A lifetime challenged by pain, fatigue, surgery, and even restrictions on one's lifestyle can be devastating and may result in depression. It is important to understand that each family member responds to this illness in different ways. There is no one way to respond or feel in handling stress (for example, the husband who has difficulty discussing the disease, the mom who cries often, the sibling who behaves in an angry manner, the child who feels guilty for "causing" these problems). While family members may not see eye to eye at any one time, they need to persevere with respect for each other, allowing for open and supportive communication.


UN Body Takes On Rising Suicide Rates

“The studies indicated that the suicides occurred at the moment of the testing, when people learned that they were HIV-positive," Bertolote says. "Some people decide to commit suicide rather than going through the painful condition of being HIV-positive. Then the introduction of the treatment, the antiviral therapy, the 'cocktail' treatment, decreased suicide rates. So when people learned that there was hope, they didn’t commit suicide.”

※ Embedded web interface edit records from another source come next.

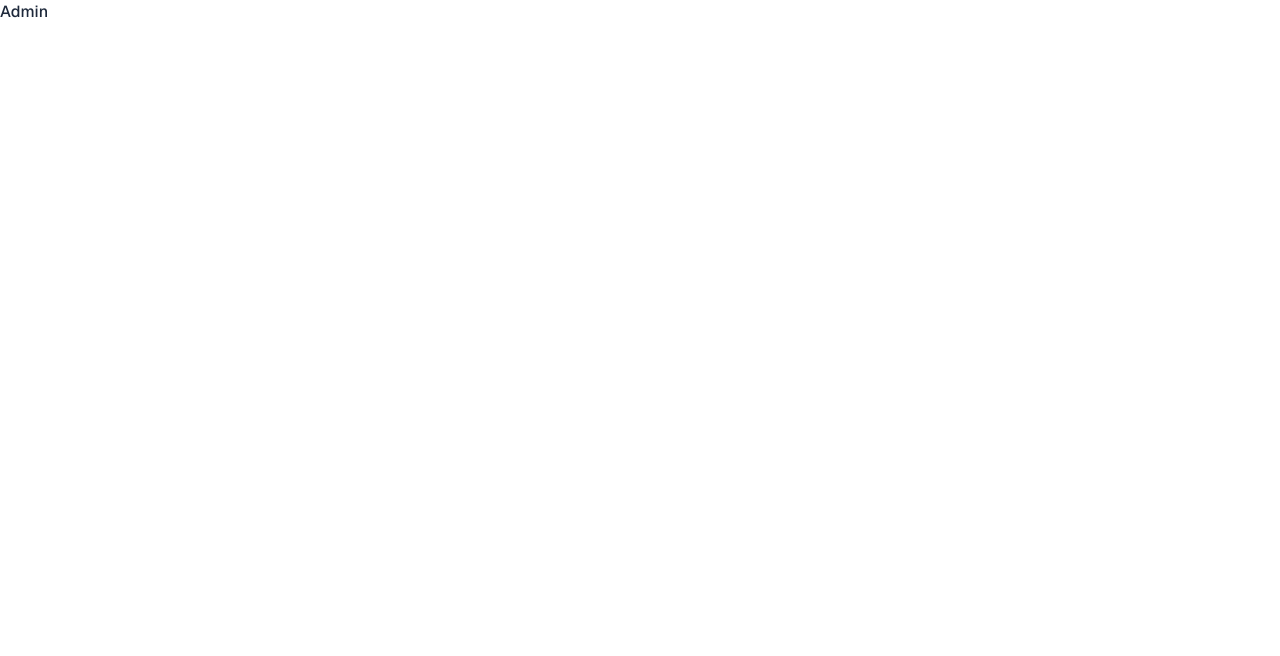
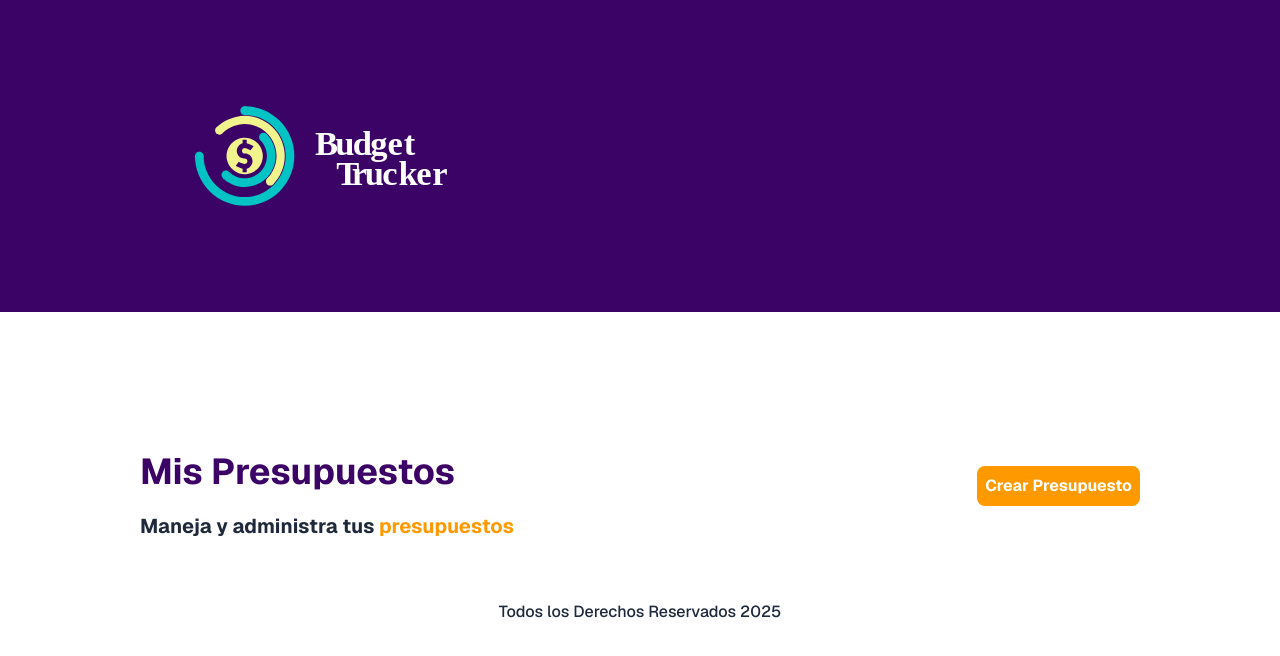
Before and after one commit to Sebailla/budget-frontend, a Next.js app: page /admin in a window 1280 px wide. Shown: the top 656 px of the page. Built offline with nearby package versions, Linux system fonts and the light colour scheme.

Commit message:
feat: create AdminPage component with budget management UI and layout

```diff
--- /dev/null
+++ b/app/admin/layout.tsx
@@ -0,0 +1,33 @@
+import { ToastNotification } from "@/components";
+import DarkLogo from "@/components/ui/logos/DarkLogo";
+import Link from "next/link";
+
+export default async function AdminLayout({
+    children,
+}: Readonly<{
+    children: React.ReactNode;
+}>) {
+    return (
+        <>
+            <header className='bg-purple-950 py-5'>
+                <div className='max-w-5xl mx-auto flex flex-col lg:flex-row justify-between items-center'>
+                    <div className='w-96'>
+                        <Link href={'/admin'}>
+                            <DarkLogo />
+                        </Link>
+                    </div>
+                </div>
+            </header>
+            <section className='max-w-5xl mx-auto mt-20 p-3 py-10'>
+                {children}
+            </section>
+            <ToastNotification />
+
+            <footer className='py-5'>
+                <p className='text-center'>
+                    Todos los Derechos Reservados {new Date().getFullYear()}
+                </p>
+            </footer>
+        </>
+    );
+}
--- a/app/admin/page.tsx
+++ b/app/admin/page.tsx
@@ -1,9 +1,25 @@
+import Link from "next/link"
 
 
-const Admin = () => {
+const AdminPage = () => {
     return (
-        <div>Admin</div>
+        <>
+            <div className='flex flex-col-reverse md:flex-row md:justify-between items-center'>
+                <div className='w-full md:w-auto'>
+                    <h1 className="font-black text-4xl text-purple-950 my-5">Mis Presupuestos</h1>
+                    <p className="text-xl font-bold">Maneja y administra tus {''}
+                        <span className="text-amber-500">presupuestos</span>
+                    </p>
+                </div>
+                <Link
+                    href={'/admin/budget/new'}
+                    className='bg-amber-500 p-2 rounded-lg text-white font-bold w-full md:w-auto text-center'
+                >
+                    Crear Presupuesto
+                </Link>
+            </div>
+        </>
     )
 }
 
-export default Admin
+export default AdminPage
```
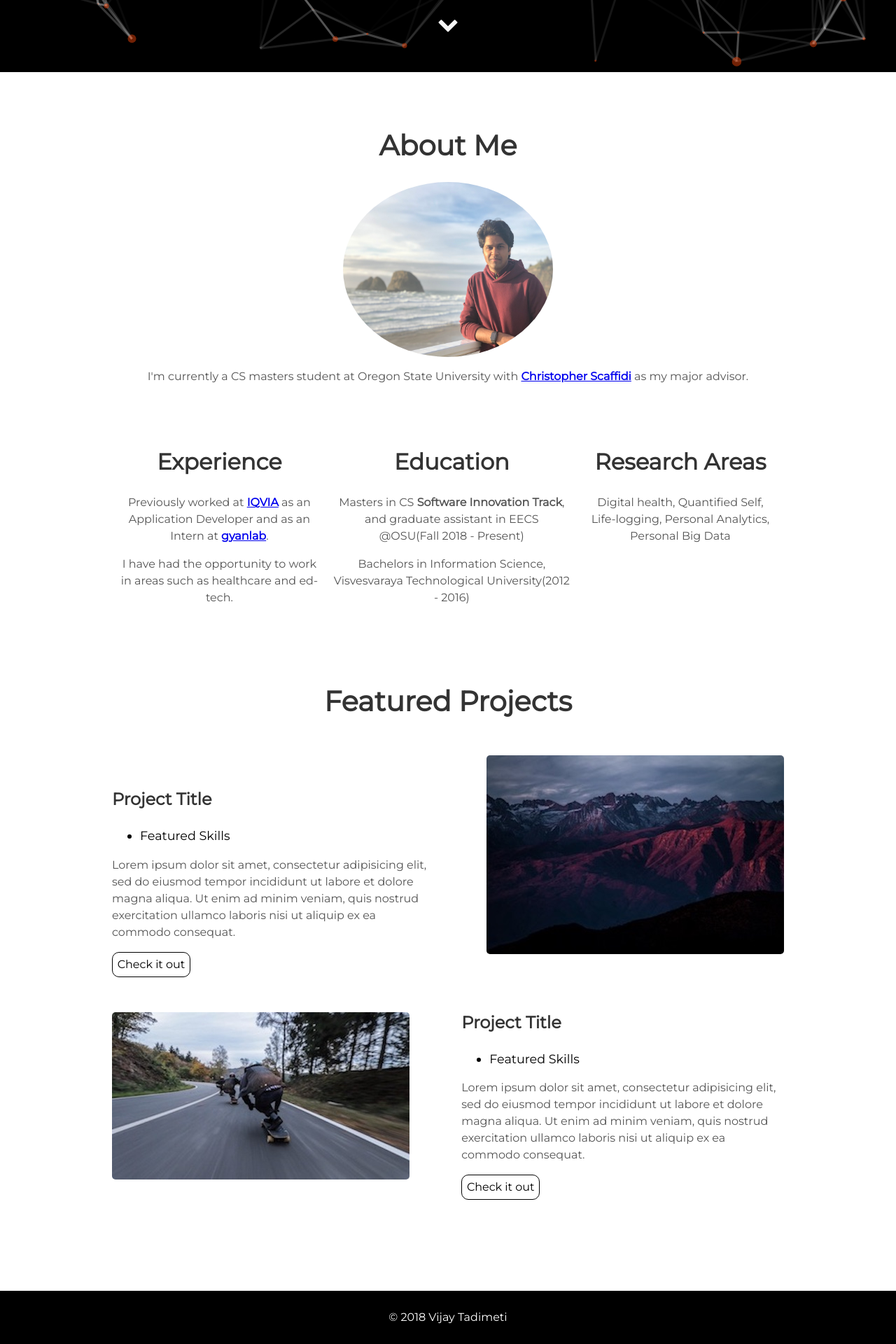
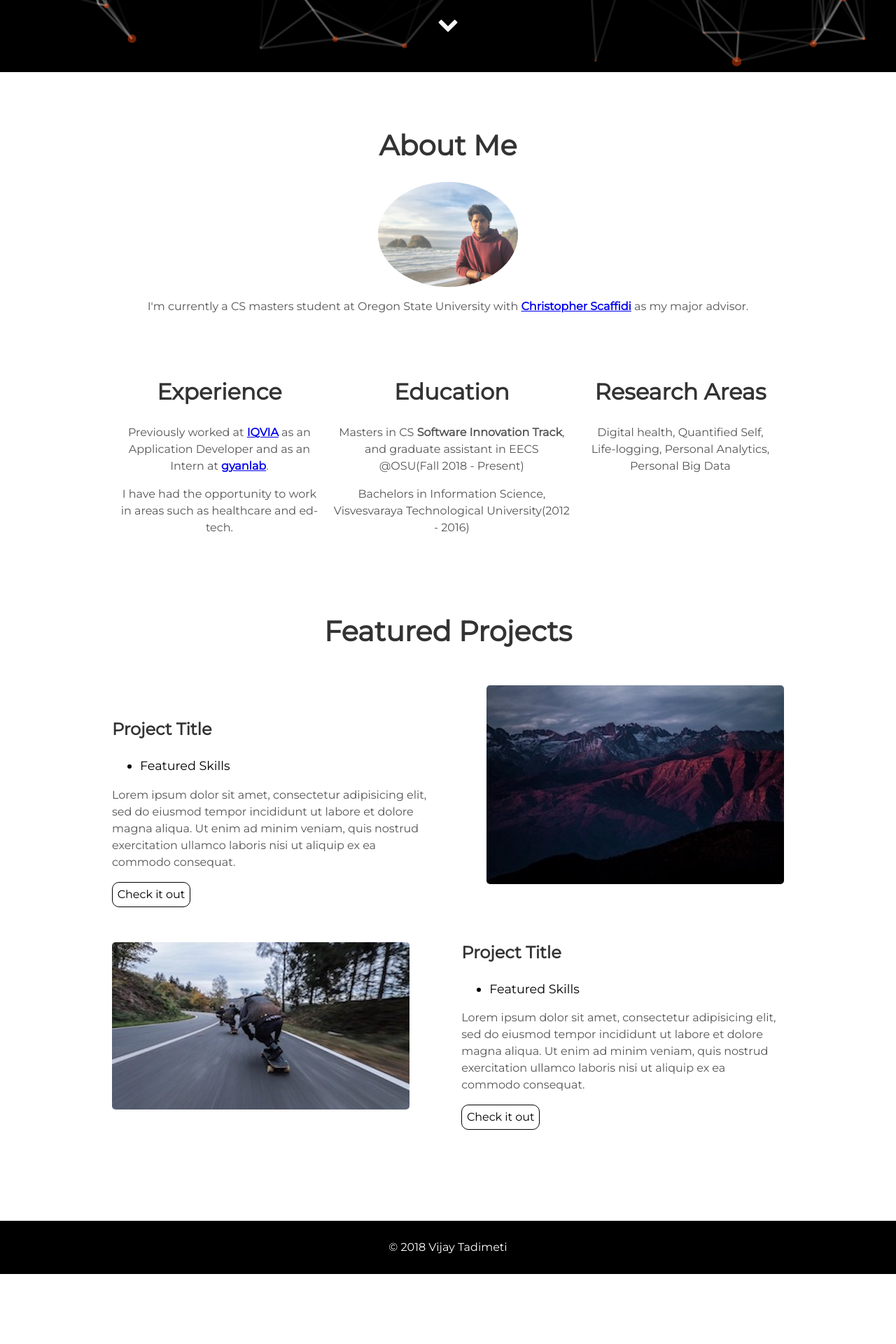
Before and after one commit to vijayvardhan94/laughing-octo-barnacle, a Jekyll site: the page built from index.html, in a window 1280 px wide. Shown: the part 797-2717 px from the top of the page at 70% size. Built offline with Jekyll 4.4.1, drawn with Linux system fonts in a browser that asks for light colours; after the commit the page ends 2617 px from its top, so only the background shows below that.

```diff
--- a/_includes/about.html
+++ b/_includes/about.html
@@ -1,6 +1,6 @@
  <div class="user-details">
   <h1>About Me</h1>
-  <img alt="profile" src="{{ "/assets/img/rsz_img_0521.jpg" | prepend: site.baseurl }}" width="300" height="250" align="middle" />
+  <img alt="profile" src="{{ "/assets/img/rsz_img_0521.jpg" | prepend: site.baseurl }}"  align="middle" style="width:200px" />
   <p>I'm currently a CS masters student at Oregon State University with <b><a href = "http://web.engr.oregonstate.edu/~scaffidc/">Christopher Scaffidi</a></b> as my major advisor. </p>
 </div>
   <div class="user">
```
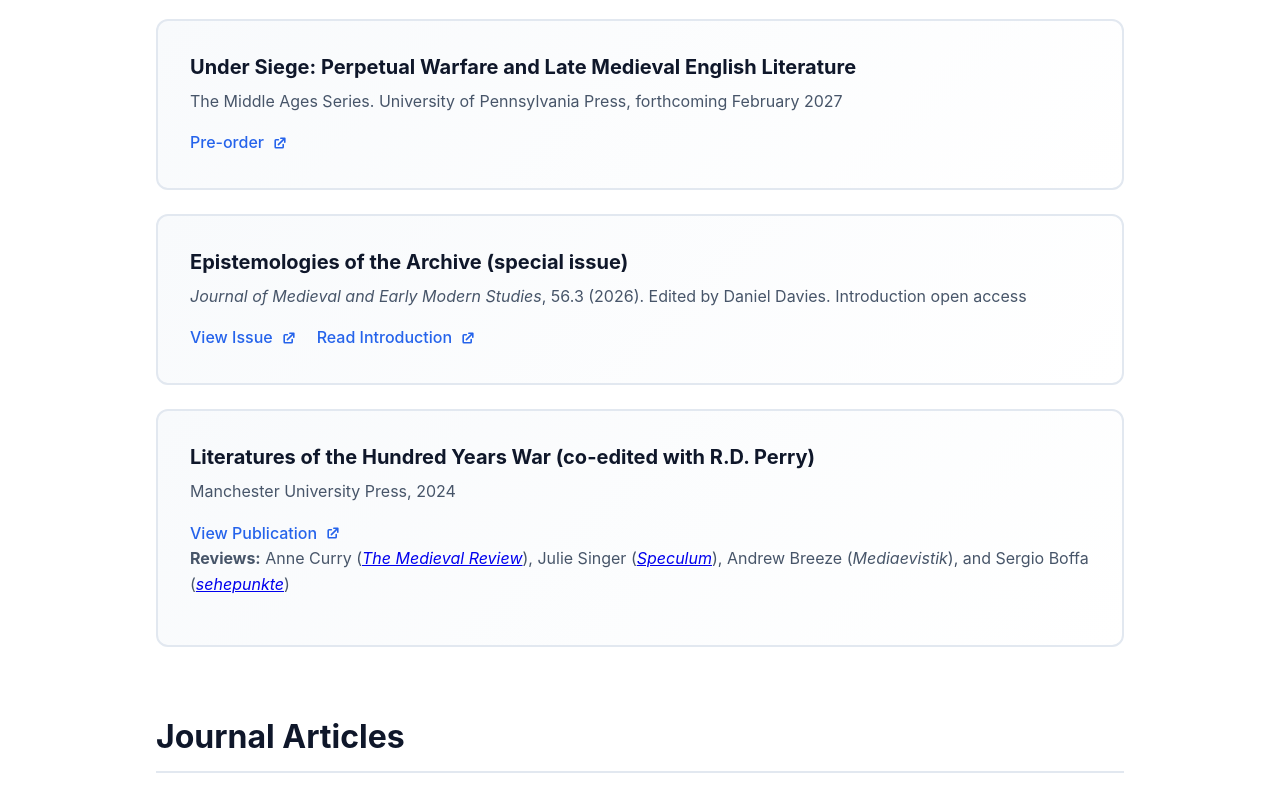
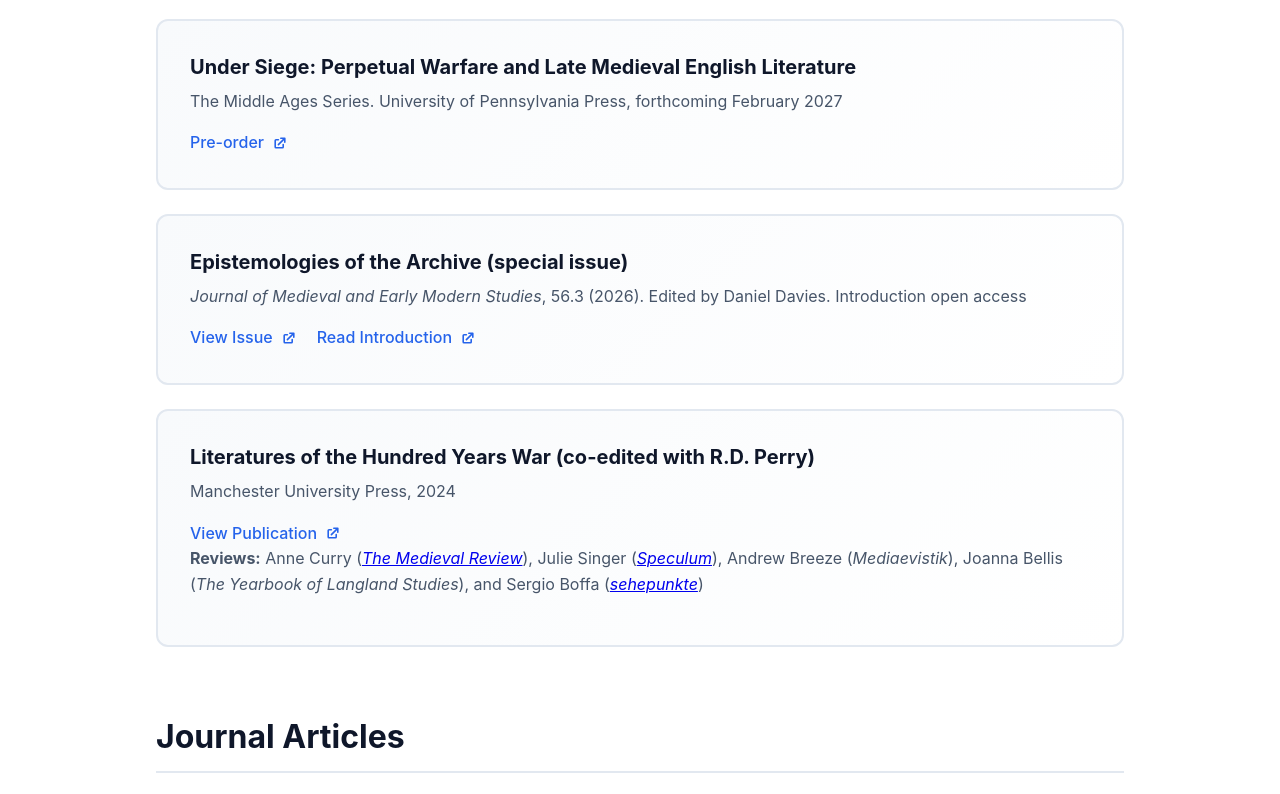
Before and after one commit to daniel-j-davies/daniel-j-davies.github.io, a plain HTML site: page publications.html in a window 1280 px wide. Shown: the part 266-1060 px from the top of the page. Drawn offline with Linux system fonts and the light colour scheme.

Commit message:
Add Bellis review to Literatures of the Hundred Years War card
Co-Authored-By: Claude Sonnet 5.5 <noreply@anthropic.com>
Claude-Session: https://claude.ai/code/session_01CmeobCGWHKgaYruYHKyRxK

```diff
--- a/publications.html
+++ b/publications.html
@@ -68,7 +68,7 @@
                         <path d="M5 5a2 2 0 00-2 2v8a2 2 0 002 2h8a2 2 0 002-2v-3a1 1 0 10-2 0v3H5V7h3a1 1 0 000-2H5z"></path>
                     </svg>
                 </a>
-                <p class="publication-details publication-reviews"><strong>Reviews:</strong> Anne Curry (<a href="https://scholarworks.iu.edu/journals/index.php/tmr/article/view/42076" target="_blank" rel="noopener noreferrer"><span class="italic">The Medieval Review</span></a>), Julie Singer (<a href="https://www.journals.uchicago.edu/doi/abs/10.1086/741989?download=true" target="_blank" rel="noopener noreferrer"><span class="italic">Speculum</span></a>), Andrew Breeze (<span class="italic">Mediaevistik</span>), and Sergio Boffa (<a href="https://www.sehepunkte.de/2026/09/39716.html" target="_blank" rel="noopener noreferrer"><span class="italic">sehepunkte</span></a>)</p>
+                <p class="publication-details publication-reviews"><strong>Reviews:</strong> Anne Curry (<a href="https://scholarworks.iu.edu/journals/index.php/tmr/article/view/42076" target="_blank" rel="noopener noreferrer"><span class="italic">The Medieval Review</span></a>), Julie Singer (<a href="https://www.journals.uchicago.edu/doi/abs/10.1086/741989?download=true" target="_blank" rel="noopener noreferrer"><span class="italic">Speculum</span></a>), Andrew Breeze (<span class="italic">Mediaevistik</span>), Joanna Bellis (<span class="italic">The Yearbook of Langland Studies</span>), and Sergio Boffa (<a href="https://www.sehepunkte.de/2026/09/39716.html" target="_blank" rel="noopener noreferrer"><span class="italic">sehepunkte</span></a>)</p>
             </div>
         </section>
 
```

You Are Not Alone

Maybe you have tested HIV+ very recently; maybe you've known for some time, but this is the first time you've reached out for information or support. You need to know that you are not alone. There are an estimated 2 million HIV+ people in the United States. Testing positive for HIV does not mean that you have AIDS, but HIV is probably the greatest threat to your life you have ever faced.